* [PROBLEM TO SOLVE]
Report each line from the entries in which "begin" can be found.

* [GIVEN RECORDS]
——
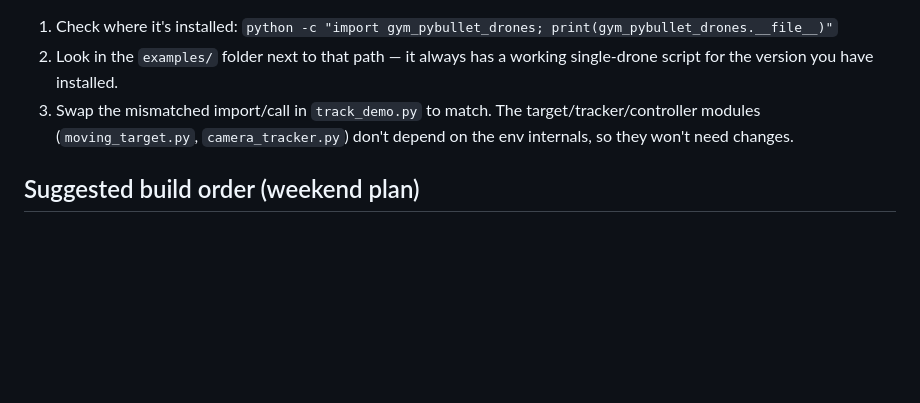
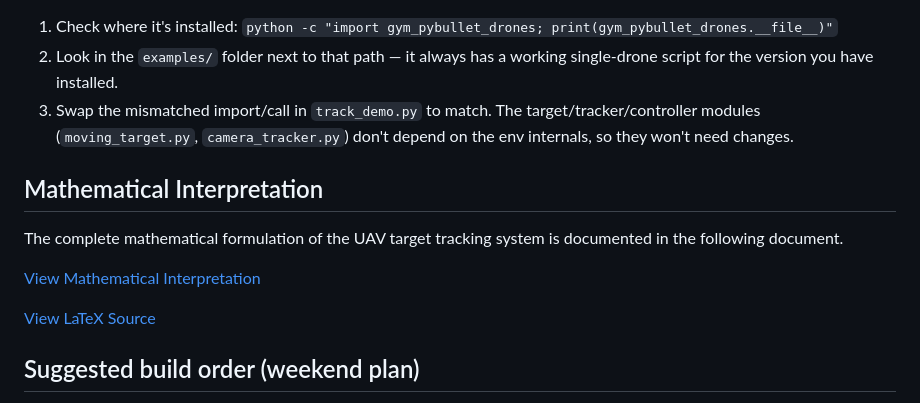
Before and after one commit to Roahiyaa/S5_AB12_Integrated_UAV_Target_tracking-, a Markdown page: README.md, the part around the change. Drawn GitHub-style; blank space fills up the shorter version.

```diff
--- a/README.md
+++ b/README.md
@@ -50,6 +50,14 @@ If `track_demo.py` throws an import or attribute error:
    `camera_tracker.py`) don't depend on the env internals, so they
    won't need changes.
 
+##  Mathematical Interpretation
+
+The complete mathematical formulation of the UAV target tracking system is documented in the following document.
+
+  [View Mathematical Interpretation](simulation/documentation/Mathematical_Interpretation.pdf)
+
+  [View LaTeX Source](simulation/documentation/Mathematical_Interpretation.tex)
+
 ## Suggested build order (weekend plan)
 
 1. **Confirm the base env runs** — comment out the tracking pieces,
```
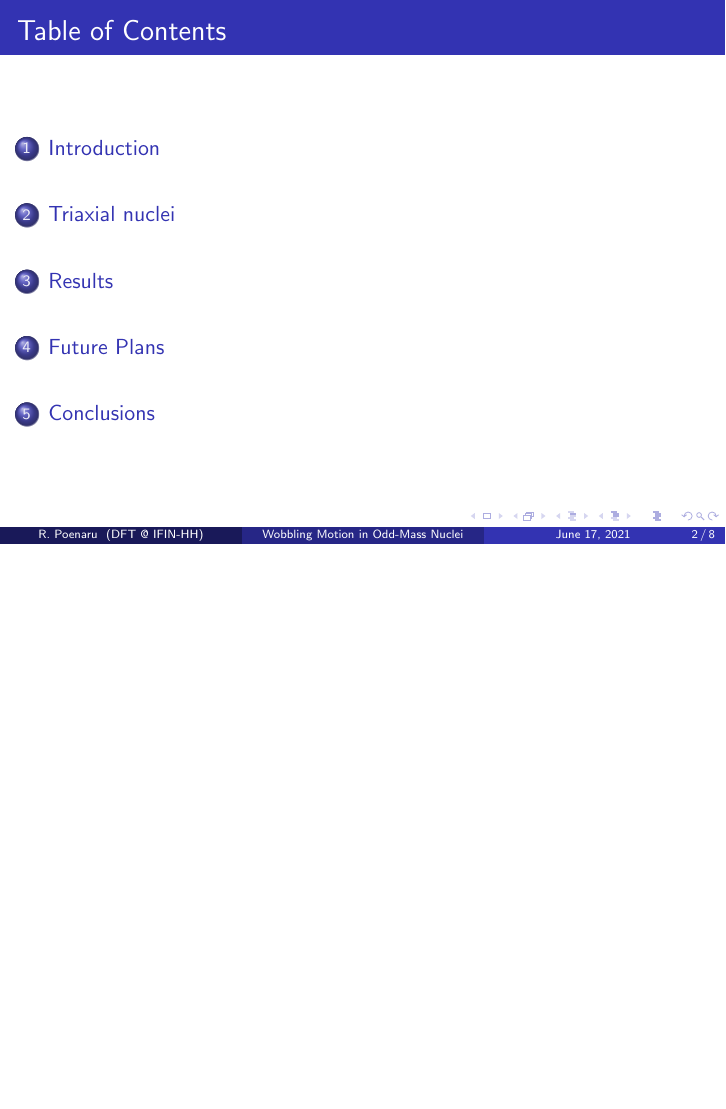
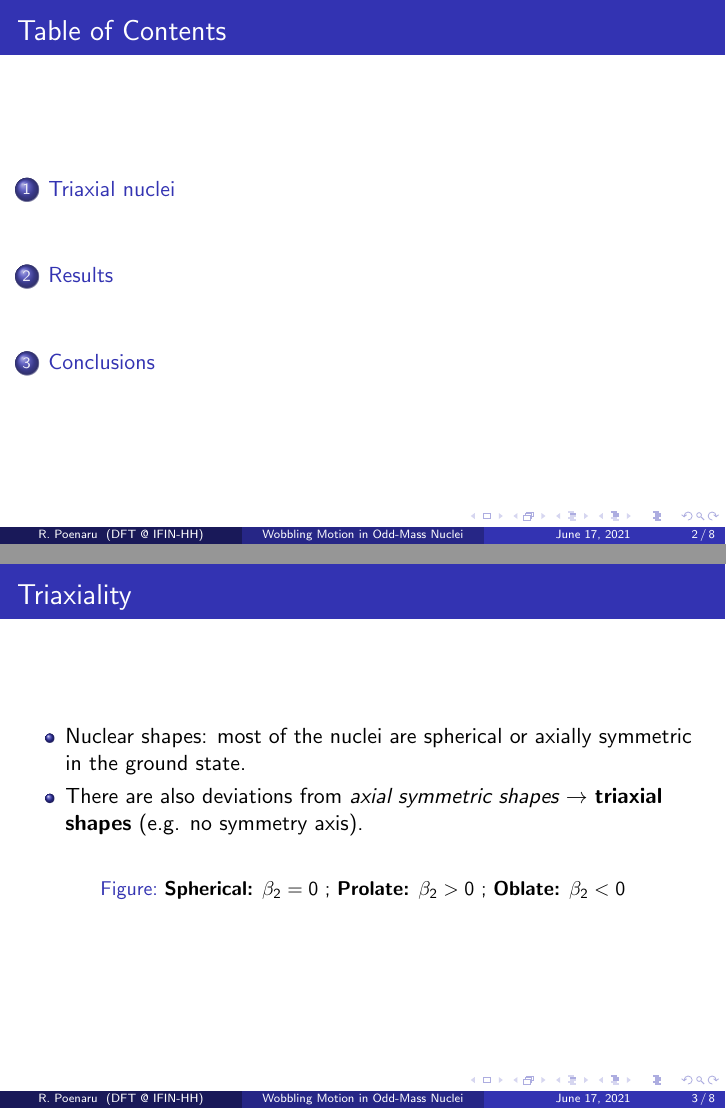
Before and after one commit to basavyr/Annual-Session-2021, LaTeX slides (main.tex): page 2 of 8 before the commit and pages 2 and 3 of 8 after it, the two joined at a grey line, the shorter picture padded with empty space. Compiled offline with pdfLaTeX.

```diff
--- a/main.tex
+++ b/main.tex
@@ -24,5 +24,31 @@
 \begin{frame}
 \frametitle{Table of Contents}
 \tableofcontents
-\section{Introduction}
 \end{frame}
+
+\section{Triaxial nuclei}
+
+\begin{frame}{Triaxiality}
+\begin{itemize}
+    \item Nuclear shapes: most of the nuclei are spherical or axially symmetric in the ground state.
+    \item There are also deviations from \emph{axial symmetric shapes} $\to$ \textbf{triaxial shapes} (e.g. no symmetry axis).
+\end{itemize}
+  \begin{figure}
+    \centering
+    % \includegraphics[scale=0.65]{figs/prolate.pdf}
+    \caption{\textbf{Spherical:} $\beta_2=0$ ; \textbf{Prolate:} $\beta_2>0$ ; \textbf{Oblate:} $\beta_2<0$}
+  \end{figure}
+\end{frame}
+
+\begin{frame}{Nuclear deformation}
+    \begin{block}{Nuclear surface - axially-symmetric shape}
+    \begin{itemize}
+    \item The shape of the nucleus can be described via the \textit{deformation parameters} $\beta,\gamma$.
+    \item They arise from the shape parameterization of the nuclear surface.
+    \begin{align}
+        R(\theta,\phi)=R_0\left(1+\sum_{\lambda=2}^{\infty}\sum_{\mu=0}^{\lambda}\alpha_{\lambda\mu}Y_{\lambda\mu}(\theta,\phi)\right)
+    \end{align}
+    \item For axial-quadrupole deformed nuclei $\beta_2=\alpha_{20}$.
+    \end{itemize}
+    \end{block}
+\end{frame}
```
Also changed, not shown: main.tex (57 more changed lines).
——
* [EXERCISE SOLUTION]
 \begin{frame}
+\begin{frame}{Triaxiality}
+\begin{itemize}
+  \begin{figure}
+\begin{frame}{Nuclear deformation}
+    \begin{block}{Nuclear surface - axially-symmetric shape}
+    \begin{itemize}
+    \begin{align}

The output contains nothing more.